The Council adopted Resolution R-20-266, calling for a special election on December 5, 2020, to approve several millages in lieu of those previously approved by voters to support citywide infrastructure, housing, economic development, and early childhood education needs.
The resolution includes the following millage propositions that will be up for a vote:
- CITYWIDE MILLAGE PROPOSITION #1: PUBLIC INFRASTRUCTURE
Authorizing the City to levy a special tax of 2.619 mills for 20 years (estimated at $10,500,000 in the first year) with the proceeds dedicated to the payment of debt service obligations and public infrastructure projects across New Orleans, such as repairing, improving, maintaining and operating streets and bridges, surface and subsurface drainage systems and stormwater management facilities, as well as public buildings and safety facilities.
- CITYWIDE MILLAGE PROPOSITION #2: LIBRARY & EARLY CHILDHOOD EDUCATION
Authorizing the City to levy a special tax of 0.987 mills for 20 years (estimated at $4,000,000 in the first year) with the proceeds allocated to constructing, improving, maintaining and operating public libraries, early childhood education facilities and related programs.
- CITYWIDE MILLAGE PROPOSITION #3: HOUSING & ECONOMIC DEVELOPMENT
Authorizing the City, over the course of twenty years, to levy special taxes of a.) 1.05 mills (estimated at $4,250,000 in the first year) for the purpose of constructing, acquiring, improving, maintaining and operating affordable housing facilities and alleviating urban blight; and b.) 1.164 mills (estimated at $4,600,000 in the first year) to be used to support economic development activities in New Orleans, provided that a portion of the monies collected be remitted to certain state and statewide retirement systems.
Measures Passed to Address Public Defender's Office Funding and Unfairness of Court Fee Collection Gains
Following favorable support from the Criminal Justice Committee earlier this week, the Council approved two significant items, delivering on a commitment to thoughtfully examine the City's criminal legal system for opportunities to reduce inequity.
Ordinance 33,093 attempts to reduce the funding disparity whereby the District Attorney's Office receives two dollars in City funds for every dollar received by the Public Defender's Office, not including the significant in-kind support provided to the City's prosecutors and the supplemental resources of the Police Department.
"The ongoing funding crisis at the New Orleans Public Defender's Office is unacceptable," said Councilmember-At-Large and Criminal Justice Committee Chair Jason Williams. "This 'ordinary injustice,' which has been normalized in courts across this country, often leads to life-disrupting, costly and deadly outcomes we can no longer allow to continue."
Resolution R-20-192 states the Council's objection to the continuation of the "user-pay" system that has existed for generations and incentivizes the transition away from the oppressive culture that has permeated the system for decades.
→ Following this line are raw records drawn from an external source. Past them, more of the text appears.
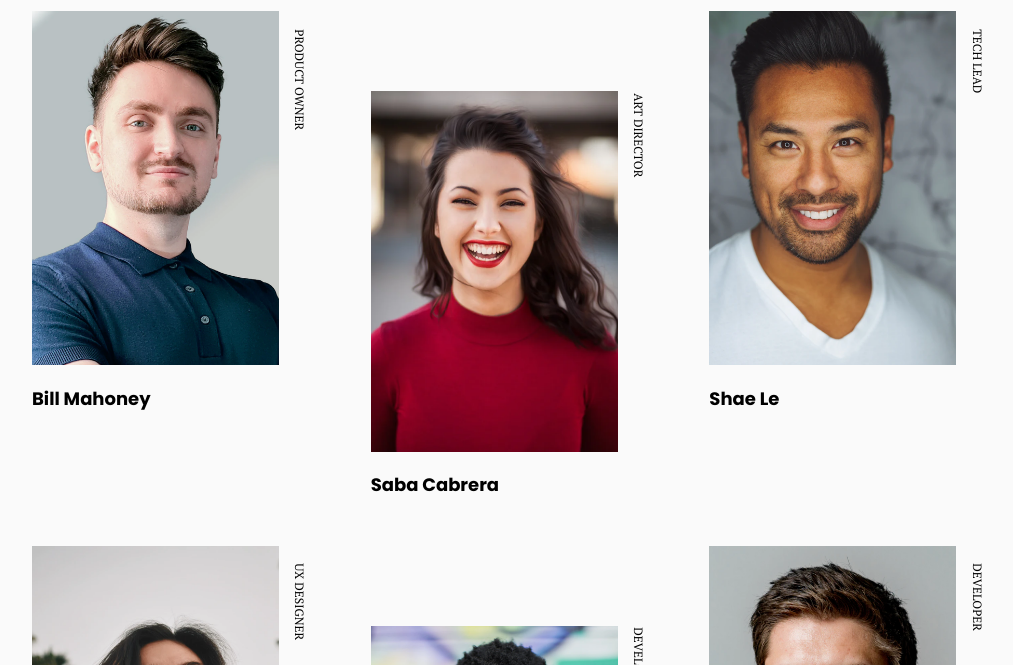
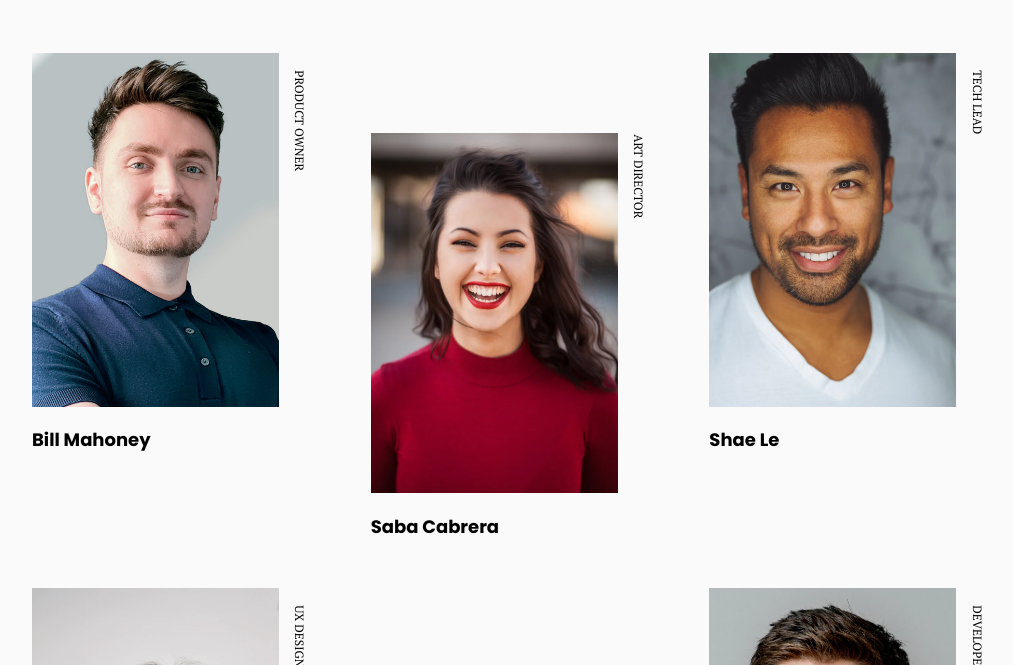
Before and after one commit to xaviguasch/devchallenges-rwdp-2-my-team-page, a plain HTML site: page index.html in a window 1280 px wide. Shown: the part 226-891 px from the top of the page, without its empty margins (124-1137 px from the left). Drawn offline with Linux system fonts and the light colour scheme; files whose address does not match are found by name.

Commit message:
corrected padding in desktop size layout

```diff
--- a/style.css
+++ b/style.css
@@ -55,7 +55,7 @@ h1 {
 ===================== */
 
 .container {
-  padding: 1.4em 1em;
+  padding: 4em 1em;
 }
 
 .hero-title {
```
"Today's resolution showed this Council's commitment to hearing and acting upon the desires of those that filled the streets of cities and towns across the country this summer," said District "C" Councilmember Kristin Gisleson Palmer. "We must make real structural changes to our criminal justice system if we are ever going to see progress. Eliminating overly punitive fines and fees is an important step in that process."